GE Confirms Order of 1st Dual-Fuel H-Class Turbine in the World

Expanding on GE’s announcement of its 18th and 19th H-class gas turbine orders, the company has confirmed that the new 7HA.02 gas turbine to be installed at PSEG Power’s Sewaren 7 combined-cycle power plant in New Jersey will be the first H-class turbine in the world capable of dual-fuel operation.
In recent winter weather events, nearly a quarter of PJM installed capacity was unavailable due to natural gas supply constraints. To avoid such problems in the future, the Sewaren plant will be the first facility in the world to operate an H-Class turbine capable of burning both natural gas and ultra-low-sulfur distillate. Under normal circumstances, the turbine will rely on natural gas supplied by pipeline.  When these supplies are compromised, the plant will be able to switch to operation using backup fuel, an ultra-low-sulfur distillate trucked in and stockpiled as a liquid in tanks at the plant. Plants generally maintain 24 to 72 hours of backup distillate at the ready.
“One of GE’s real strengths is our wide fuels capability,” said Guy DeLeonardo, General Manager of High Efficiency Gas Turbines at GE Power & Water. “Our F-class turbines can burn multiple fuels, including light crude, and our H-class turbines further improve on this capability. Dual fuel capability gives customers operational peace of mind.”
GE’s HA turbine will also help lower the carbon dioxide (CO2) emissions rates at the Sewaren plant to nearly half that of a typical boiler, in the process satisfying the federal government’s 2030 Clean Power Plan mandates for New Jersey. Additionally, the turbine will be capable of faster startups, replacing four steam turbines in operation at the plant for nearly 70 years, and generating the same amount of power using half the fuel.

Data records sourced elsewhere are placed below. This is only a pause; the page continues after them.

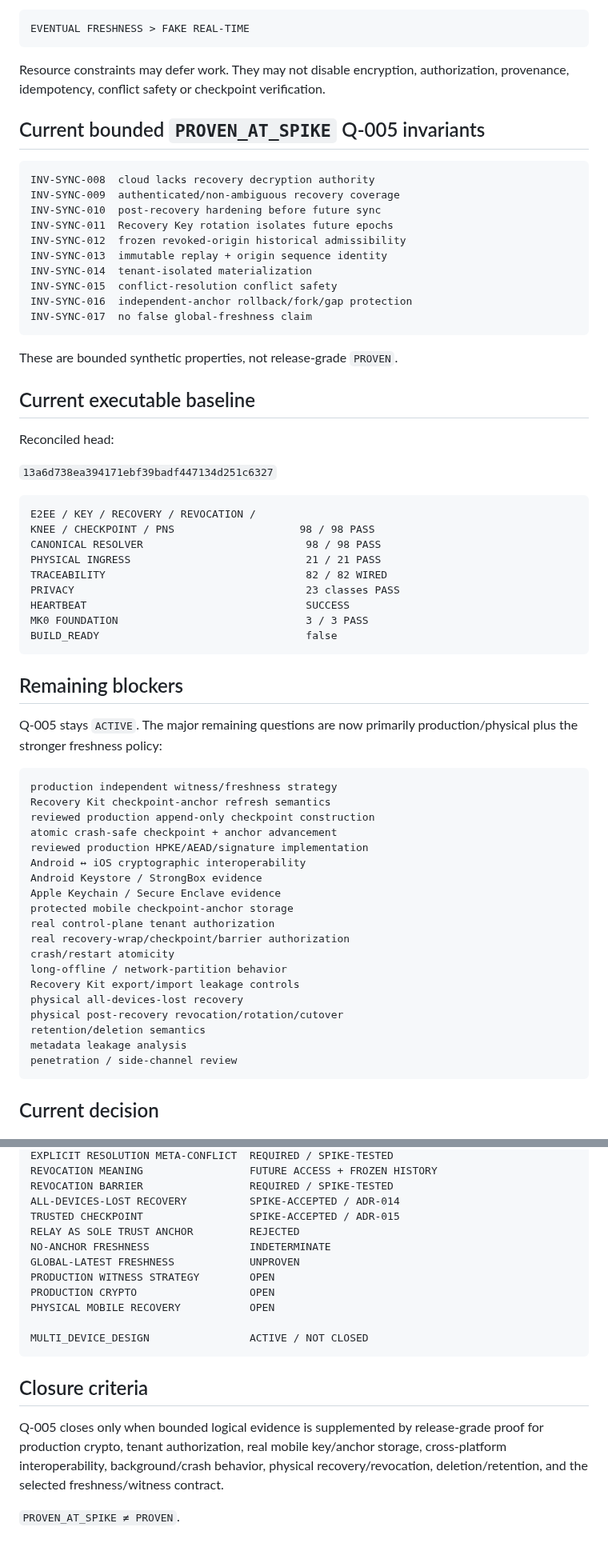
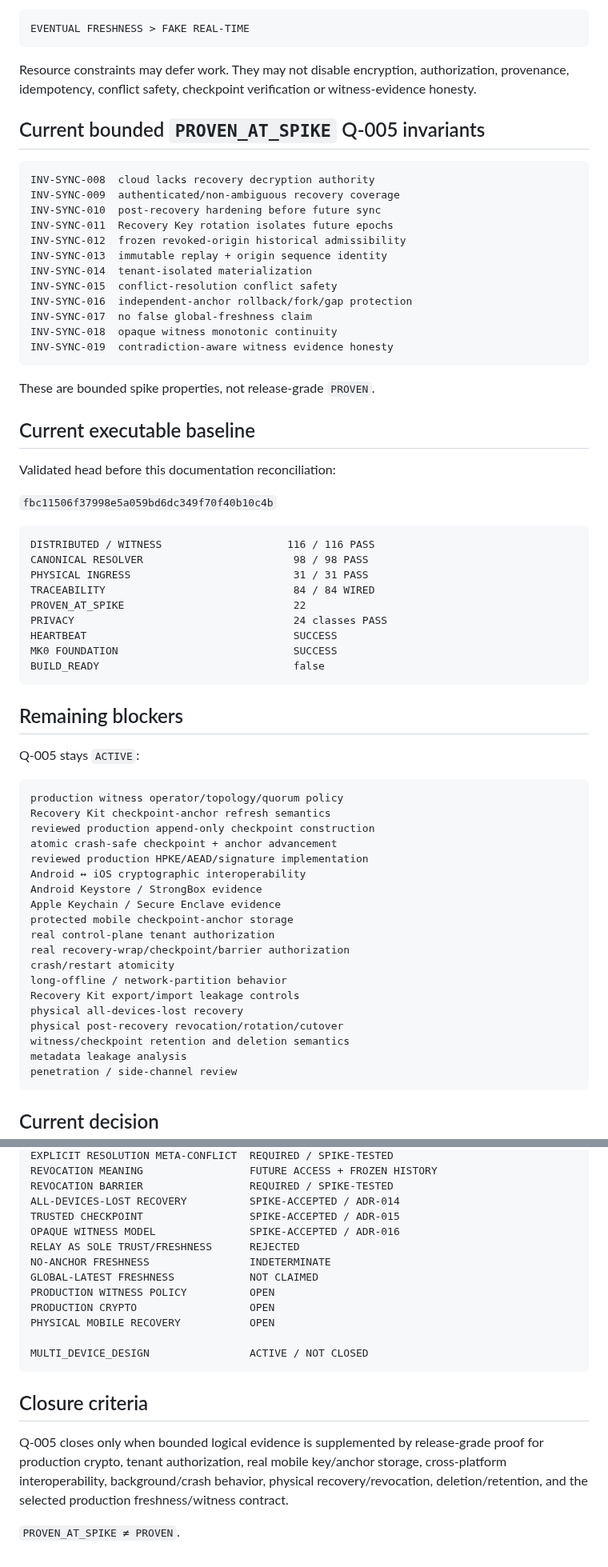
Before and after one commit to Em3rc0d/FinanceSensor, a Markdown page: mk0/02-quarries/Q-005-LOCAL-FIRST-SYNC.md, 2 parts joined by grey strips. Shown at 80% size. Rendered like a GitHub page.

````diff
--- a/mk0/02-quarries/Q-005-LOCAL-FIRST-SYNC.md
+++ b/mk0/02-quarries/Q-005-LOCAL-FIRST-SYNC.md
@@ -365,7 +410,7 @@ Primary rule:
 EVENTUAL FRESHNESS > FAKE REAL-TIME
 ```
 
-Resource constraints may defer work. They may not disable encryption, authorization, provenance, idempotency, conflict safety or checkpoint verification.
+Resource constraints may defer work. They may not disable encryption, authorization, provenance, idempotency, conflict safety, checkpoint verification or witness-evidence honesty.
 
 ## Current bounded `PROVEN_AT_SPIKE` Q-005 invariants
 
@@ -380,34 +425,36 @@ INV-SYNC-014  tenant-isolated materialization
 INV-SYNC-015  conflict-resolution conflict safety
 INV-SYNC-016  independent-anchor rollback/fork/gap protection
 INV-SYNC-017  no false global-freshness claim
+INV-SYNC-018  opaque witness monotonic continuity
+INV-SYNC-019  contradiction-aware witness evidence honesty
 ```
 
-These are bounded synthetic properties, not release-grade `PROVEN`.
+These are bounded spike properties, not release-grade `PROVEN`.
 
 ## Current executable baseline
 
-Reconciled head:
+Validated head before this documentation reconciliation:
 
-`13a6d738ea394171ebf39badf447134d251c6327`
+`fbc11506f37998e5a059bd6dc349f70f40b10c4b`
 
 ```text
-E2EE / KEY / RECOVERY / REVOCATION /
-KNEE / CHECKPOINT / PNS                    98 / 98 PASS
-CANONICAL RESOLVER                          98 / 98 PASS
-PHYSICAL INGRESS                            21 / 21 PASS
-TRACEABILITY                                82 / 82 WIRED
-PRIVACY                                     23 classes PASS
-HEARTBEAT                                   SUCCESS
-MK0 FOUNDATION                              3 / 3 PASS
-BUILD_READY                                 false
+DISTRIBUTED / WITNESS                    116 / 116 PASS
+CANONICAL RESOLVER                        98 / 98 PASS
+PHYSICAL INGRESS                          31 / 31 PASS
+TRACEABILITY                              84 / 84 WIRED
+PROVEN_AT_SPIKE                           22
+PRIVACY                                   24 classes PASS
+HEARTBEAT                                 SUCCESS
+MK0 FOUNDATION                            SUCCESS
+BUILD_READY                               false
 ```
 
 ## Remaining blockers
 
-Q-005 stays `ACTIVE`. The major remaining questions are now primarily production/physical plus the stronger freshness policy:
+Q-005 stays `ACTIVE`:
 
 ```text
-production independent witness/freshness strategy
+production witness operator/topology/quorum policy
 Recovery Kit checkpoint-anchor refresh semantics
 reviewed production append-only checkpoint construction
 atomic crash-safe checkpoint + anchor advancement
@@ -423,7 +470,7 @@ long-offline / network-partition behavior
 Recovery Kit export/import leakage controls
 physical all-devices-lost recovery
 physical post-recovery revocation/rotation/cutover
-retention/deletion semantics
+witness/checkpoint retention and deletion semantics
 metadata leakage analysis
 penetration / side-channel review
 ```
@@ -445,10 +492,11 @@ REVOCATION MEANING                 FUTURE ACCESS + FROZEN HISTORY
 REVOCATION BARRIER                 REQUIRED / SPIKE-TESTED
 ALL-DEVICES-LOST RECOVERY          SPIKE-ACCEPTED / ADR-014
 TRUSTED CHECKPOINT                 SPIKE-ACCEPTED / ADR-015
-RELAY AS SOLE TRUST ANCHOR         REJECTED
+OPAQUE WITNESS MODEL               SPIKE-ACCEPTED / ADR-016
+RELAY AS SOLE TRUST/FRESHNESS      REJECTED
 NO-ANCHOR FRESHNESS                INDETERMINATE
-GLOBAL-LATEST FRESHNESS            UNPROVEN
-PRODUCTION WITNESS STRATEGY        OPEN
+GLOBAL-LATEST FRESHNESS            NOT CLAIMED
+PRODUCTION WITNESS POLICY          OPEN
 PRODUCTION CRYPTO                  OPEN
 PHYSICAL MOBILE RECOVERY           OPEN
 
@@ -457,6 +505,6 @@ MULTI_DEVICE_DESIGN                ACTIVE / NOT CLOSED
 
 ## Closure criteria
 
-Q-005 closes only when bounded logical evidence is supplemented by release-grade proof for production crypto, tenant authorization, real mobile key/anchor storage, cross-platform interoperability, background/crash behavior, physical recovery/revocation, deletion/retention, and the selected freshness/witness contract.
+Q-005 closes only when bounded logical evidence is supplemented by release-grade proof for production crypto, tenant authorization, real mobile key/anchor storage, cross-platform interoperability, background/crash behavior, physical recovery/revocation, deletion/retention, and the selected production freshness/witness contract.
 
 `PROVEN_AT_SPIKE ≠ PROVEN`.
````
Also changed, not shown: other parts of mk0/02-quarries/Q-005-LOCAL-FIRST-SYNC.md (+103 -58 lines).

With the announcement of yesterday’s orders , GE now has 68 technical selections for H-class technology from projects in various stages of construction and commissioning in the U.S., Japan, UK, Brazil, Argentina, South Korea, France, Russia, Germany, Turkey, Egypt, and Pakistan.
“HA turbines are all about customer economics,” says DeLeonardo. “That’s good for generators, governments, and rate payers.  GE builds the biggest machines to drive the lowest dollar per kW, which helps out both the power producer and the rate payer. What’s more, all GE’s turbines are highly reliable. A car that gets great gas mileage is useless if it’s in the shop every week.”